- Another resource that has helped has been other photographers. Could be from a personal conversation, something I read online, or a video or webinar I watched. A fellow photographer, David Hunter, heard of my problem when I expressed it on a podcast. He sent me this super helpful article from another good photographer, Michael Frye, https://www.michaelfrye.com/2020/04/20/how-to-get-everything-in-focus/. I’m still working on fully implementing his technique but this kind of information has been invaluable for me in my journey this year. Side note: I WISH I had documented all of the resources I have gleaned information from. I suspect I have logged hundreds of hours of input into my brain!
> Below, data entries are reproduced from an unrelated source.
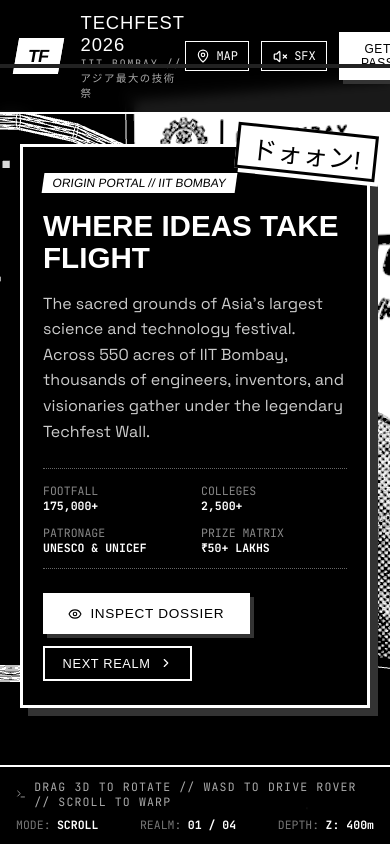
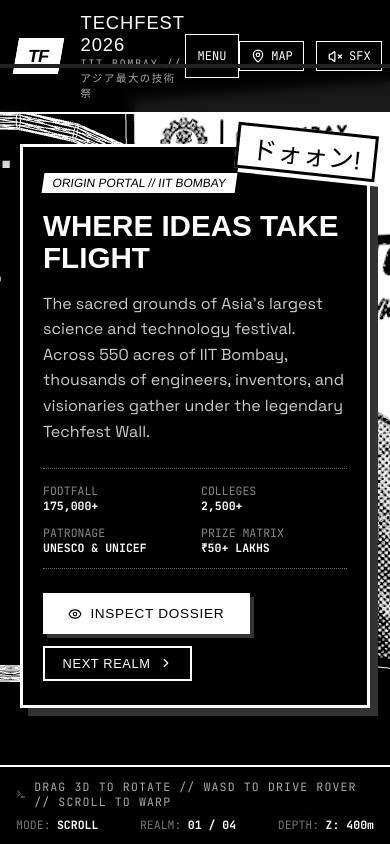
Before and after one commit to mantisdarling/Techfest-IITB-Parallax, a React (Vite) app: page / in a window 390 px wide. Shown: the top 844 px of the page. Built offline with nearby package versions, Linux system fonts and the light colour scheme; a web font is replaced by a local one.

Commit message:
feat: add compact mobile navigation menu

```diff
--- a/src/App.css
+++ b/src/App.css
@@ -118,6 +118,53 @@
   background-color: var(--paper-white);
   color: var(--ink-black);
   font-weight: 700;
+}
+
+.mobile-nav {
+  display: none;
+  position: relative;
+}
+
+.mobile-nav-toggle {
+  min-height: 44px;
+  padding: 0.5rem 0.75rem;
+  border: 1.5px solid var(--paper-white);
+  background: #000000;
+  color: var(--paper-white);
+  font-family: var(--font-mono);
+  font-size: 0.75rem;
+  cursor: pointer;
+}
+
+.mobile-nav-panel {
+  position: absolute;
+  top: calc(100% + 0.75rem);
+  right: 0;
+  width: min(320px, calc(100vw - 2rem));
+  padding: 1rem;
+  display: grid;
+  gap: 0.75rem;
+  background: #000000;
+  border: 2px solid var(--paper-white);
+  box-shadow: 6px 6px 0 #333333;
+  z-index: 60;
+}
+
+.mobile-nav-label {
+  color: #888888;
+  font-family: var(--font-mono);
+  font-size: 0.65rem;
+  letter-spacing: 0.12em;
+}
+
+.mobile-nav-grid {
+  display: grid;
+  grid-template-columns: repeat(2, minmax(0, 1fr));
+  gap: 0.5rem;
+}
+
+.mobile-nav-grid button {
+  min-height: 44px;
 }
 
 /* Action Toggles */
@@ -611,6 +658,10 @@
   .hud-chapters {
     display: none;
   }
+
+  .mobile-nav {
+    display: block;
+  }
 }
 
 @media (max-width: 768px) {
--- a/src/components/HeaderHud.tsx
+++ b/src/components/HeaderHud.tsx
@@ -1,6 +1,7 @@
 import { ChevronRight, MapPin, Volume2, VolumeX } from 'lucide-react';
 import { REALM_DATA } from '../data/realms';
 import type { CameraMode } from '../types';
+import MobileNav from './MobileNav';
 
 interface Props {
   activeRealmIndex: number;
@@ -67,6 +68,13 @@ export default function HeaderHud({
         ))}
       </div>
 
+      <MobileNav
+        activeRealmIndex={activeRealmIndex}
+        cameraMode={cameraMode}
+        onWarp={onWarp}
+        onCameraModeChange={onCameraModeChange}
+      />
+
       <div className="hud-controls">
         <button
           type="button"
--- /dev/null
+++ b/src/components/MobileNav.tsx
@@ -0,0 +1,102 @@
+import { useEffect, useRef, useState } from 'react';
+import { REALM_DATA } from '../data/realms';
+import type { CameraMode } from '../types';
+
+const CAMERA_MODES: Array<{ mode: CameraMode; label: string }> = [
+  { mode: 'scroll', label: 'SCROLL 3D' },
+  { mode: 'cockpit', label: 'COCKPIT' },
+  { mode: 'fpv', label: 'FPV DRONE' },
+  { mode: 'orbit', label: '360° ORBIT' },
+];
+
+interface Props {
+  activeRealmIndex: number;
+  cameraMode: CameraMode;
+  onWarp: (index: number) => void;
+  onCameraModeChange: (mode: CameraMode) => void;
+}
+
+export default function MobileNav({
+  activeRealmIndex,
+  cameraMode,
+  onWarp,
+  onCameraModeChange,
+}: Props) {
+  const [open, setOpen] = useState(false);
+  const rootRef = useRef<HTMLDivElement>(null);
+  const toggleRef = useRef<HTMLButtonElement>(null);
+  const panelRef = useRef<HTMLDivElement>(null);
+
+  useEffect(() => {
+    if (!open) return;
+    panelRef.current?.querySelector<HTMLButtonElement>('button')?.focus();
+    const onPointerDown = (event: PointerEvent) => {
+      if (!rootRef.current?.contains(event.target as Node)) setOpen(false);
+    };
+    const onKeyDown = (event: KeyboardEvent) => {
+      if (event.key !== 'Escape') return;
+      setOpen(false);
+      toggleRef.current?.focus();
+    };
+    document.addEventListener('pointerdown', onPointerDown);
+    window.addEventListener('keydown', onKeyDown);
+    return () => {
+      document.removeEventListener('pointerdown', onPointerDown);
+      window.removeEventListener('keydown', onKeyDown);
+    };
+  }, [open]);
+
+  return (
+    <div className="mobile-nav" ref={rootRef}>
+      <button
+        ref={toggleRef}
+        type="button"
+        className="mobile-nav-toggle"
+        aria-label="Open navigation menu"
+        aria-expanded={open}
+        aria-controls="mobile-navigation-panel"
+        onClick={() => setOpen((value) => !value)}
+      >
+        MENU
+      </button>
+      {open && (
+        <div id="mobile-navigation-panel" className="mobile-nav-panel" ref={panelRef}>
+          <span className="mobile-nav-label">REALMS</span>
+          <div className="mobile-nav-grid">
+            {REALM_DATA.map((realm, index) => (
+              <button
+                key={realm.id}
+                type="button"
+                className={`chapter-pill ${activeRealmIndex === index ? 'active' : ''}`}
+                aria-current={activeRealmIndex === index ? 'page' : undefined}
+                onClick={() => {
+                  onWarp(index);
+                  setOpen(false);
+                }}
+              >
+                {realm.num} // {realm.kanji}
+              </button>
+            ))}
+          </div>
+          <span className="mobile-nav-label">CAMERA MODES</span>
+          <div className="mobile-nav-grid">
+            {CAMERA_MODES.map(({ mode, label }) => (
+              <button
+                key={mode}
+                type="button"
+                className={`cam-btn ${cameraMode === mode ? 'active' : ''}`}
+                aria-pressed={cameraMode === mode}
+                onClick={() => {
+                  onCameraModeChange(mode);
+                  setOpen(false);
+                }}
+              >
+                {label}
+              </button>
+            ))}
+          </div>
+        </div>
+      )}
+    </div>
+  );
+}
```
Also changed, not shown: 1 other file (tests, documents, lock files or other folders).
- Focus stacking. What the what?! I used to think I had to get everything right in camera in 1 go. Not so! I learned from my hours of study that I can take 2 or more images and blend them together to do all kinds of things, even to create sharper images. There are times when it is impossible for a camera to get enough of the image in focus (as I sadly discovered…). So, I have learned to take multiple images with varying points of focus and combine them with an editing software. Photoshop is the most widely used way to do it but, when I was watching a webinar with Sarah Marino, she mentioned that she uses one called Helicon. I now use this one for a specific reason that I won’t get into here and it’s awesome! On a recent trip to White Sands National Monument, I took some images to practice focus stacking with. So cool!!! It’s a total game changer! Now, I do think the best practice is to get it in focus in one image if I can but, if I can’t, I know this is an option.
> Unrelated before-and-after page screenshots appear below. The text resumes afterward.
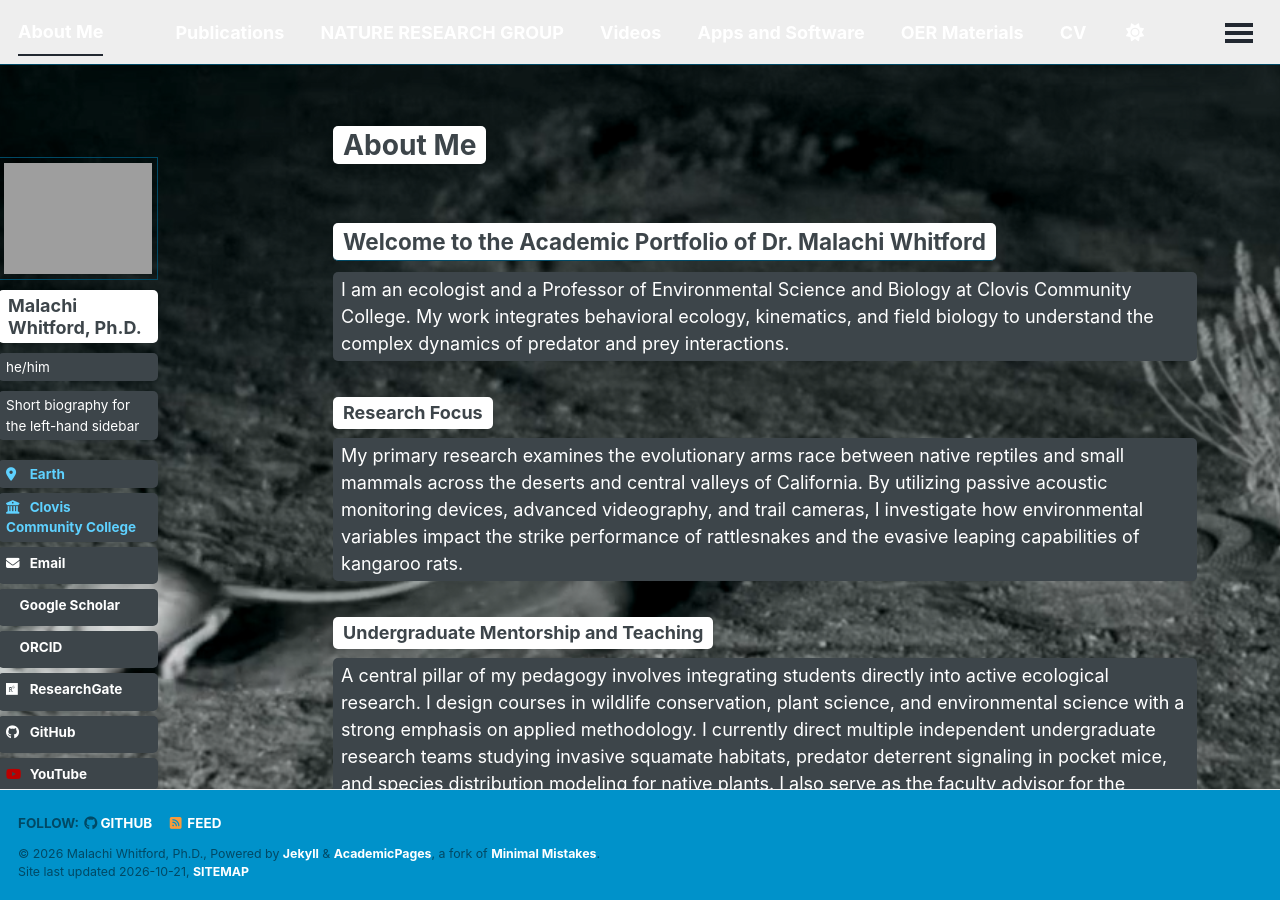
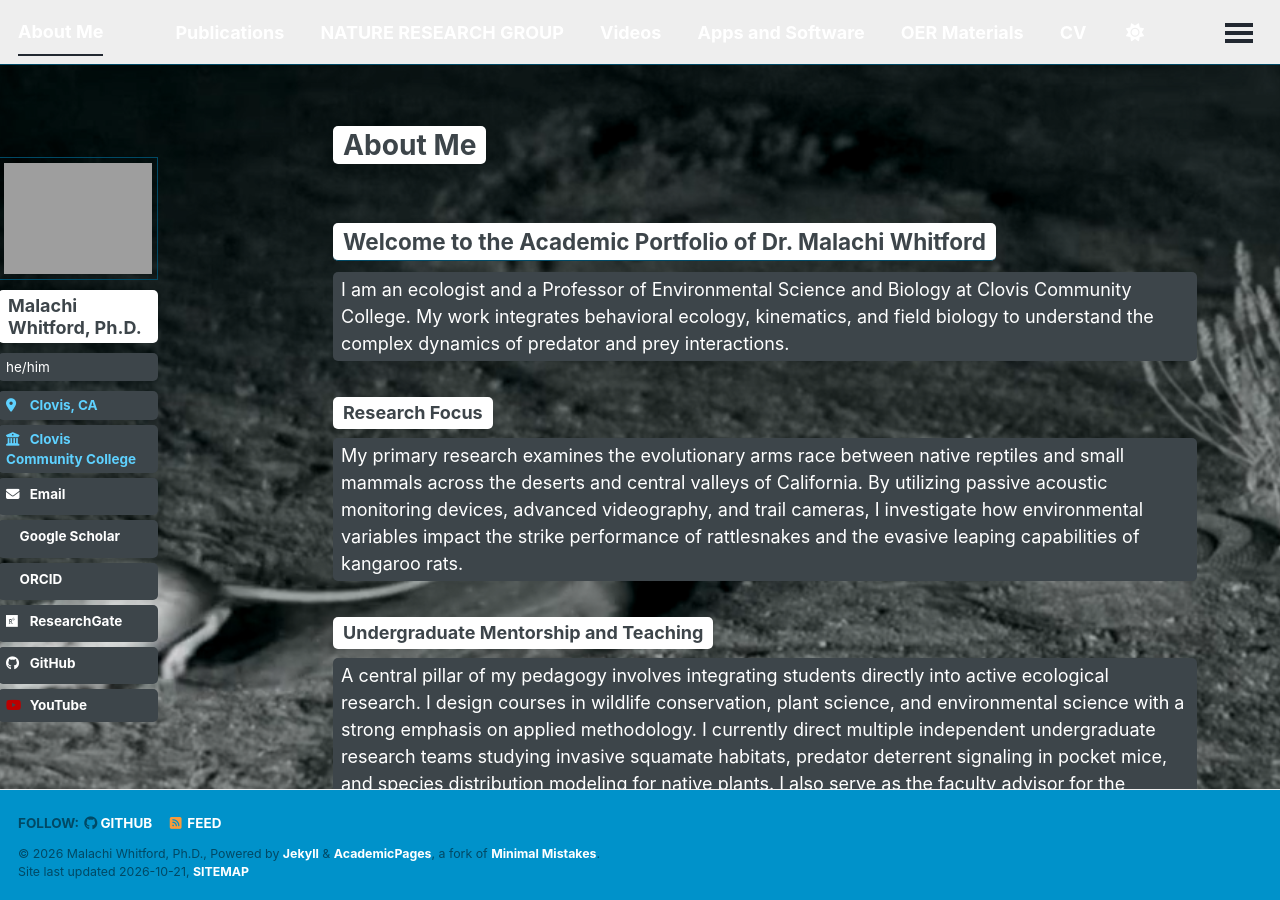
Before and after one commit to malachi-whitford/malachi-whitford.github.io, a Jekyll site: the page built from _pages/about.md, in a window 1280 px wide and 900 px high. Built offline with Jekyll 4.4.1, drawn with Linux system fonts in a browser that asks for light colours; a style sheet for code colours, icons or effects is not loaded.

Commit message:
Update _config.yml

```diff
--- a/_config.yml
+++ b/_config.yml
@@ -26,24 +26,24 @@
   avatar           : "profile2.jpg"
   name             : "Malachi Whitford, Ph.D."
   pronouns         : "he/him"
-  bio              : "Short biography for the left-hand sidebar"
-  location         : "Earth"
+#  bio              : "Short biography for the left-hand sidebar"
+  location         : "Clovis, CA"
   employer         : "Clovis Community College"
-  uri              : # URL
+#  uri              : # URL
   email            : "MalachiWhitford@Gmail.com"
 
   # Academic websites
-  academia         : # URL
-  arxiv            : # URL - Update with the correct link to your profile
+#  academia         : # URL
+ # arxiv            : # URL - Update with the correct link to your profile
   googlescholar    : "https://scholar.google.com/citations?user=fqDMcoMAAAAJ&hl=en&oi=ao"
-  inspire-hep      : # URL
-  impactstory      : # URL
+  #inspire-hep      : # URL
+  #impactstory      : # URL
   orcid            : "https://orcid.org/0000-0003-2516-2607"
-  semantic         : # URL
-  ssrn             : # URL
-  pubmed           :
+  #semantic         : # URL
+  #ssrn             : # URL
+  #pubmed           :
   researchgate     : "https://www.researchgate.net/profile/Malachi-Whitford?ev=hdr_xprf"
-  scopus           : # URL
+  #scopus           : # URL
   zotero           : # URL
 
 
```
One reason I decided to do this blog was to not only chronicle my learning process but also my successes and failures (or what I perceive they are, if that make sense). Back in May, after we sadly cancelled our 2 week trip to Costa Rica, I was itching to get out of the house. So, I arranged a couple of long weekends with outdoor adventures. One of these was to Davis Mountains State Park. The weather was great and one morning we took a 7 mile hike to the highest point in the park. On our way I became fascinated by all the backlit plants along the trail. I have made it one of my quests to stop and photograph things that spark my interest and did so on this occasion. Taylor has been super patient with these “sparks” of mine! I set everything up and took some images and just KNEW they were going to be great! In fact, I fantasized about looking at them on my computer, feeling those same feelings and rejoicing in my gorgeous images. The day after we got home, as I was about to start my day, I decided to pick up my camera and just look at them more in depth before I put them on my computer. Guess what? The images from that moment were mostly out of focus and unusable. Maybe I had been struggling with some other emotions that I hadn’t addressed but that discovery caused me to literally bawl. And I’m not talking about shedding a few tears. I cried. Hard. All morning. I thought about those images and cried harder while I did the dishes, mopped my floors, folded laundry, etc. I just let it all out. My afterthought about it all is that I must have been letting out all the disappointment I had been feeling about so much of my photography. Either way I don’t regret the feelings and it was an experience I won’t forget. Moving forward, I’ll be practicing a ton, checking my images so I don’t miss anything and I won’t be afraid to feel failure.